[Opening Data shown section]
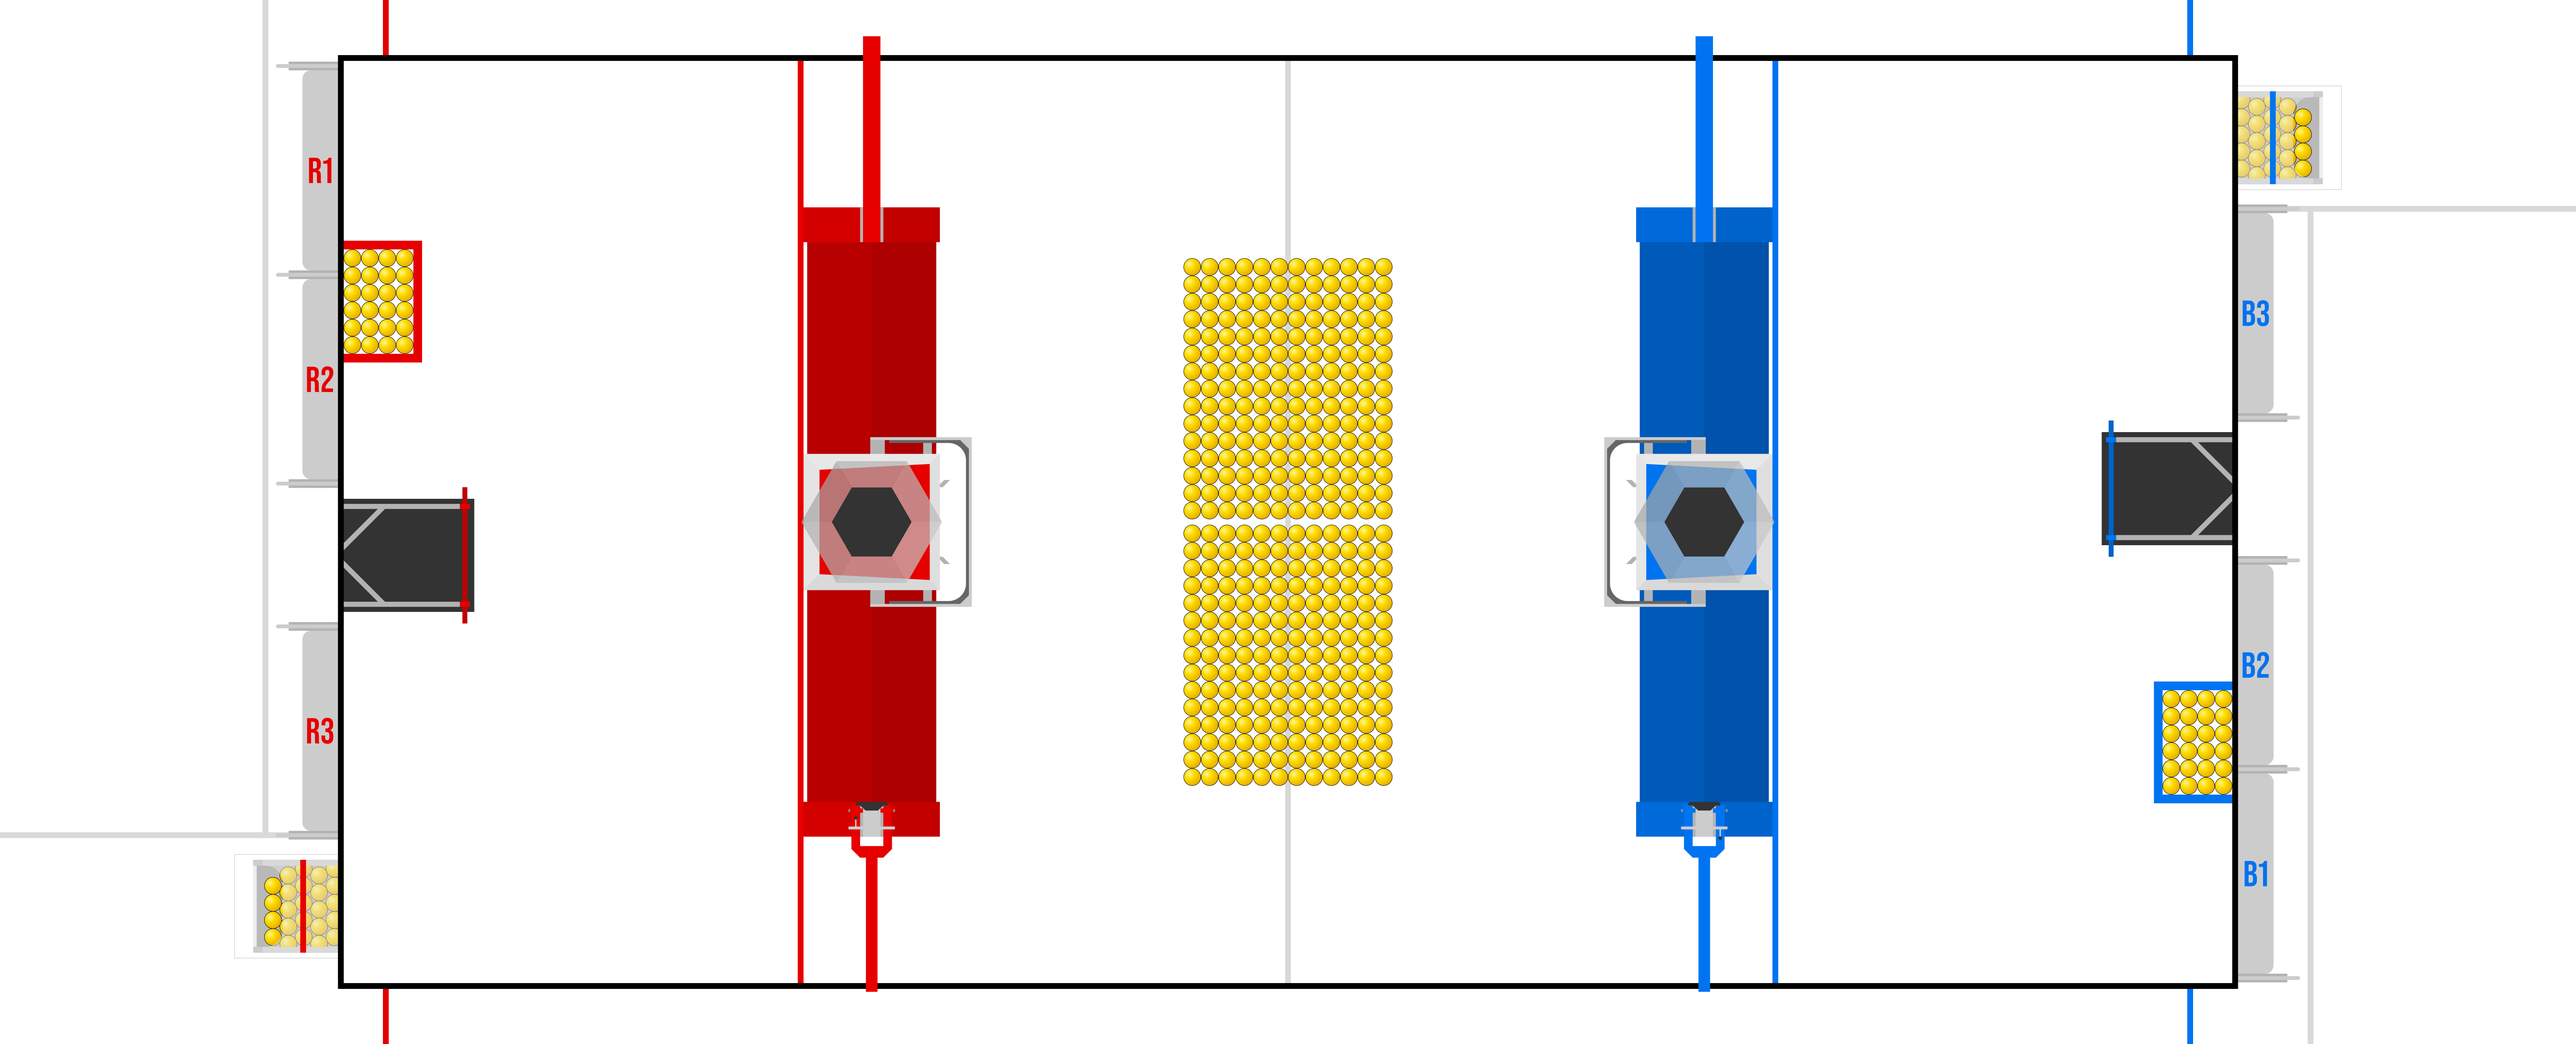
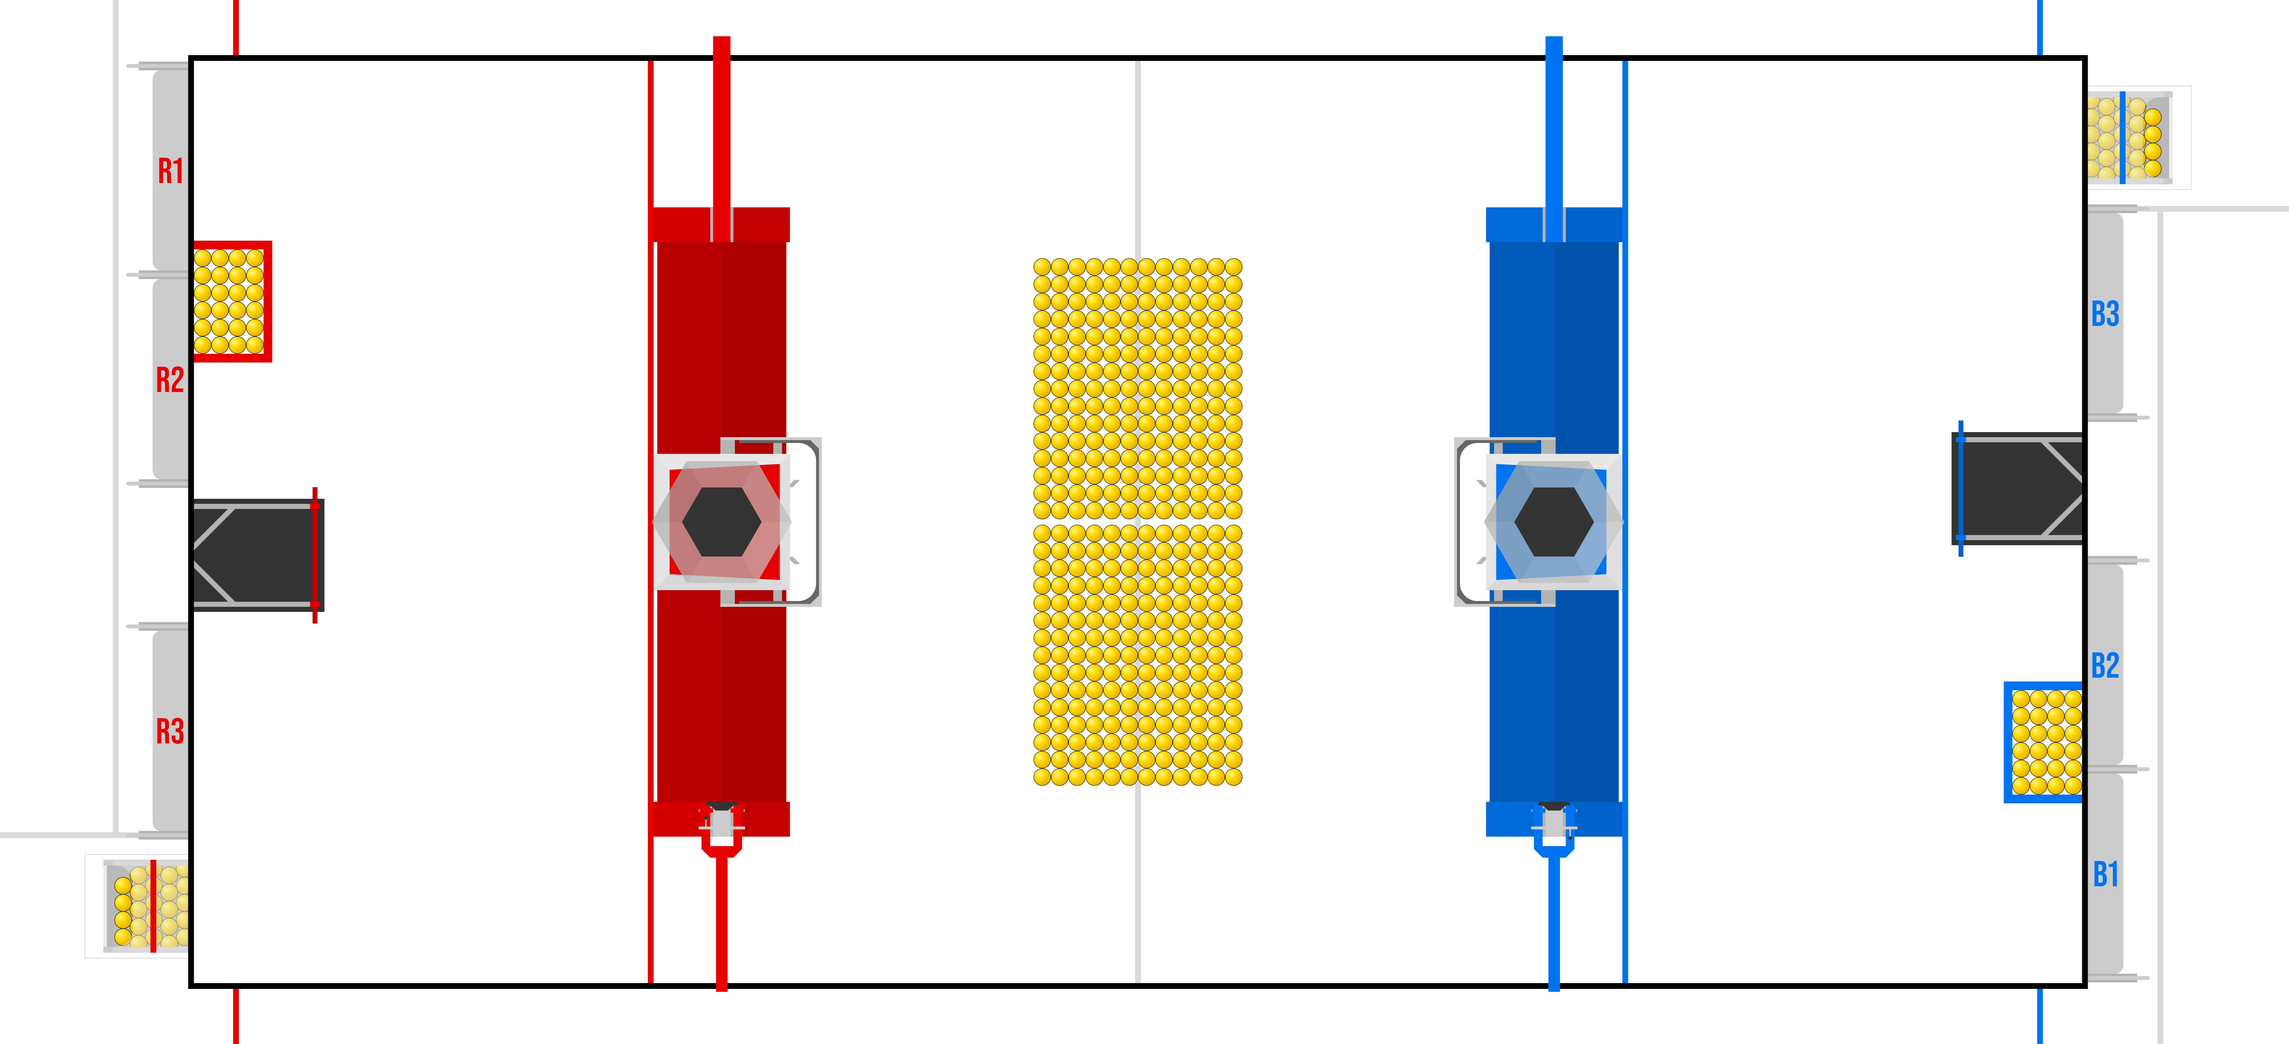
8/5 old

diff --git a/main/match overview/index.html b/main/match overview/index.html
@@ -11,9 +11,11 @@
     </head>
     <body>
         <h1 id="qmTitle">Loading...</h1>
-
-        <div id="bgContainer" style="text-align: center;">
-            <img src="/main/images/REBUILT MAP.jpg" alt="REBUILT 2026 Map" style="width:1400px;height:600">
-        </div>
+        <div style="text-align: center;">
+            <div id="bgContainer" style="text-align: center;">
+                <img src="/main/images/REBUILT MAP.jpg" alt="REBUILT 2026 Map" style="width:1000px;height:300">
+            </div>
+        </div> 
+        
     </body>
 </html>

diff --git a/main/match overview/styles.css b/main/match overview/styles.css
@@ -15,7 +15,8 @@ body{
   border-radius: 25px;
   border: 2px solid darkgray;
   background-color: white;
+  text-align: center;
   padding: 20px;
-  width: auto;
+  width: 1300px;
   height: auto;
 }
[Closing Data shown section]
[Opening Data shown section]
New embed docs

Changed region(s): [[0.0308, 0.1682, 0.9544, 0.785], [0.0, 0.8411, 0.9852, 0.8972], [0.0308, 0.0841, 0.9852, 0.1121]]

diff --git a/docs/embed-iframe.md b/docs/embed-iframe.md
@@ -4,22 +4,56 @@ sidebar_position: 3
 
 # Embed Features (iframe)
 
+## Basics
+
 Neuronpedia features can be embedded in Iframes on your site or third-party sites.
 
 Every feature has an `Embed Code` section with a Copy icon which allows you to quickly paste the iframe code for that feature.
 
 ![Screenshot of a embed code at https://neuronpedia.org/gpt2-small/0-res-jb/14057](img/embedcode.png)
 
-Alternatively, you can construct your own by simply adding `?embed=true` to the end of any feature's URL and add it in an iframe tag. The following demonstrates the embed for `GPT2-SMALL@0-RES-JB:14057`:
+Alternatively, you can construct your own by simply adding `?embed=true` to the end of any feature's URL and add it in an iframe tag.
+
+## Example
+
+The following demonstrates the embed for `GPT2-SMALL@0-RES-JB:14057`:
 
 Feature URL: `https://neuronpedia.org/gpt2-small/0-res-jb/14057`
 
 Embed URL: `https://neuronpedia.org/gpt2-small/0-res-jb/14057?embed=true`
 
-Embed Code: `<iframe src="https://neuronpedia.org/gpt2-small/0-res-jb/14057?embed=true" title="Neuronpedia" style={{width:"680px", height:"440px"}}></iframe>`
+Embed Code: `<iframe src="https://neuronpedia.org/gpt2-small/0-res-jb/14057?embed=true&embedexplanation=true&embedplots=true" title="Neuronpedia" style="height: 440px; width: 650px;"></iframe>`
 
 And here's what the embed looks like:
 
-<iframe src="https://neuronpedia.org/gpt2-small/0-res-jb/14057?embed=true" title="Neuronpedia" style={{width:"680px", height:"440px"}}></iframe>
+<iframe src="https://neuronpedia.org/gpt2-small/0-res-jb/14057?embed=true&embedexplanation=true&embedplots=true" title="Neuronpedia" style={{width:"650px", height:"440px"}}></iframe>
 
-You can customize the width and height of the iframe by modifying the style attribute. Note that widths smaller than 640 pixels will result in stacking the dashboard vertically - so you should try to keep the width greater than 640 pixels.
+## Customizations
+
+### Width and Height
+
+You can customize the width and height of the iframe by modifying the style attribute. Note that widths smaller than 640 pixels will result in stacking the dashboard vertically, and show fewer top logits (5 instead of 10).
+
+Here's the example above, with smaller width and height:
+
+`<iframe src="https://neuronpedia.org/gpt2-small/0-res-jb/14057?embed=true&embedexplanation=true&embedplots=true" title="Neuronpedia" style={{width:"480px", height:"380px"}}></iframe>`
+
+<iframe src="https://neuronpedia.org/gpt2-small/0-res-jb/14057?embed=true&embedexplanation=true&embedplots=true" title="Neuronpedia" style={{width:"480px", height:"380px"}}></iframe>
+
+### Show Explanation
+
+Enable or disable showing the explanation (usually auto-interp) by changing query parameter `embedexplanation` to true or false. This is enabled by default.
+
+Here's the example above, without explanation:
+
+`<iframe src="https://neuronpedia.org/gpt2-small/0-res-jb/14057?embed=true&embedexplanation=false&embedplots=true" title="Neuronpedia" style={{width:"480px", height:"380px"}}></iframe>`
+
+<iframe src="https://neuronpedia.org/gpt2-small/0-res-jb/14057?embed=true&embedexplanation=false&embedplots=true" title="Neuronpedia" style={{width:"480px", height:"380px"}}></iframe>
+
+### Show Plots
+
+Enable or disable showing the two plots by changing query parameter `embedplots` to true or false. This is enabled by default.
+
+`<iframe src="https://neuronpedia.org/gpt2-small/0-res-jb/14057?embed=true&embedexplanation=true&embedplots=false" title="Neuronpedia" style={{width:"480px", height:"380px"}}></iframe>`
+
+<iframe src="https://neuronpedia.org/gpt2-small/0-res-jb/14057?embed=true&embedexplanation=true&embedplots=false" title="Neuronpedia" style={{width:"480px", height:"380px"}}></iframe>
[Closing Data shown section]
◆ **What is expected**: Retrieve all lines from the data that contain the string "match".

◆ **Result**:
diff --git a/main/match overview/index.html b/main/match overview/index.html
diff --git a/main/match overview/styles.css b/main/match overview/styles.css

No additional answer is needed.